> _Instructions for the task_
Pull each line containing "serviceItems" from the data.

> _Material supplied_

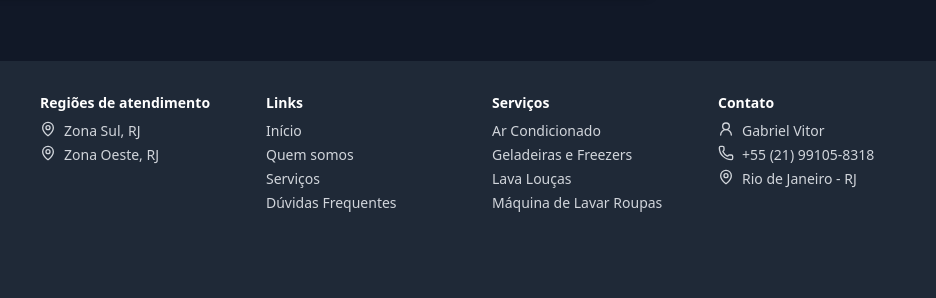
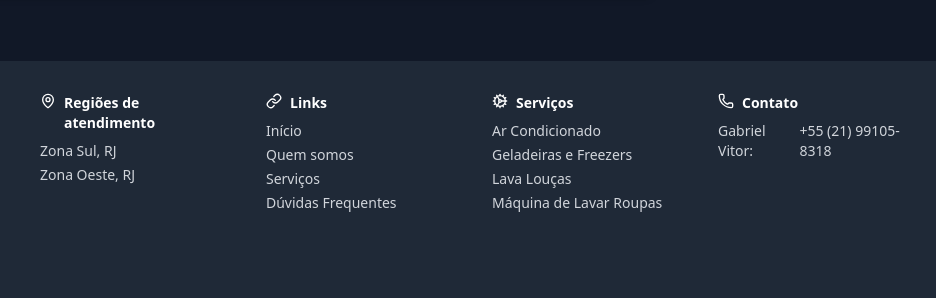
Before and after one commit to webmastercenter/gf-landing, a Gatsby site: page / in a window 1280 px wide. Shown: the part 2237-2535 px from the top of the page, 344-1280 px from the left. Built offline with nearby package versions, Linux system fonts and the light colour scheme; Gatsby itself is replaced by a stand-in of ours.

Commit message:
fix: update footer

```diff
--- a/src/components/footer.jsx
+++ b/src/components/footer.jsx
@@ -1,7 +1,7 @@
 import { formatPhoneNumber } from '@helpers/format';
 import { menuItems, regionItems, serviceItems } from '@shared/data';
 import { useStaticQuery, graphql } from 'gatsby';
-import { Phone, MapPin, UserRound } from 'lucide-react';
+import { Phone, MapPin, Link, Cog } from 'lucide-react';
 import * as React from 'react';
 
 import { Image } from './ui/image';
@@ -39,11 +39,13 @@ export default function Footer() {
 					<div className="grid grid-cols-1 md:grid-cols-4 gap-8 text-sm text-center md:text-left w-full">
 						{/* Regiões de atendimento */}
 						<div>
-							<h3 className="text-white font-semibold mb-2">Regiões de atendimento</h3>
+							<h3 className="flex gap-2 text-white font-semibold mb-2">
+								<MapPin size={16} />
+								Regiões de atendimento
+							</h3>
 							<ul className="space-y-1">
 								{regionItems.map((item) => (
-									<li key={item.key} className="flex gap-2 justify-center md:justify-start">
-										<MapPin size={16} />
+									<li key={item.key} className="justify-center md:justify-start">
 										<span>{item.label}</span>
 									</li>
 								))}
@@ -52,7 +54,10 @@ export default function Footer() {
 
 						{/* Links úteis */}
 						<div>
-							<h3 className="text-white font-semibold mb-2">Links</h3>
+							<h3 className="flex gap-2 text-white font-semibold mb-2">
+								<Link size={16} />
+								Links
+							</h3>
 							<ul className="space-y-1">
 								{menuItems.map((item) => (
 									<li key={item.key}>
@@ -66,7 +71,10 @@ export default function Footer() {
 
 						{/* Serviços */}
 						<div>
-							<h3 className="text-white font-semibold mb-2">Serviços</h3>
+							<h3 className="flex gap-2 text-white font-semibold mb-2">
+								<Cog size={16} />
+								Serviços
+							</h3>
 							<ul className="space-y-1">
 								{serviceItems.map((item, index) => (
 									<li key={index}>
@@ -78,24 +86,15 @@ export default function Footer() {
 
 						{/* Contatos */}
 						<div>
-							<h3 className="text-white font-semibold mb-2">Contato</h3>
+							<h3 className="flex gap-2 text-white font-semibold mb-2">
+								<Phone size={16} />
+								Contato
+							</h3>
 							<ul className="space-y-1">
 								<li>
 									<span className="hover:text-white flex gap-2 justify-center md:justify-start">
-										<UserRound size={16} />
-										<span>{site.siteMetadata.contact.name}</span>
-									</span>
-								</li>
-								<li>
-									<span className="hover:text-white flex gap-2 justify-center md:justify-start">
-										<Phone size={16} />
+										<span>{site.siteMetadata.contact.name}:</span>
 										<span>{formatPhoneNumber(site.siteMetadata.contact.phone)}</span>
-									</span>
-								</li>
-								<li>
-									<span className="hover:text-white flex gap-2 justify-center md:justify-start">
-										<MapPin size={16} />
-										<span>Rio de Janeiro - RJ</span>
 									</span>
 								</li>
 							</ul>
```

> _Completed task_
 import { menuItems, regionItems, serviceItems } from '@shared/data';
 								{serviceItems.map((item, index) => (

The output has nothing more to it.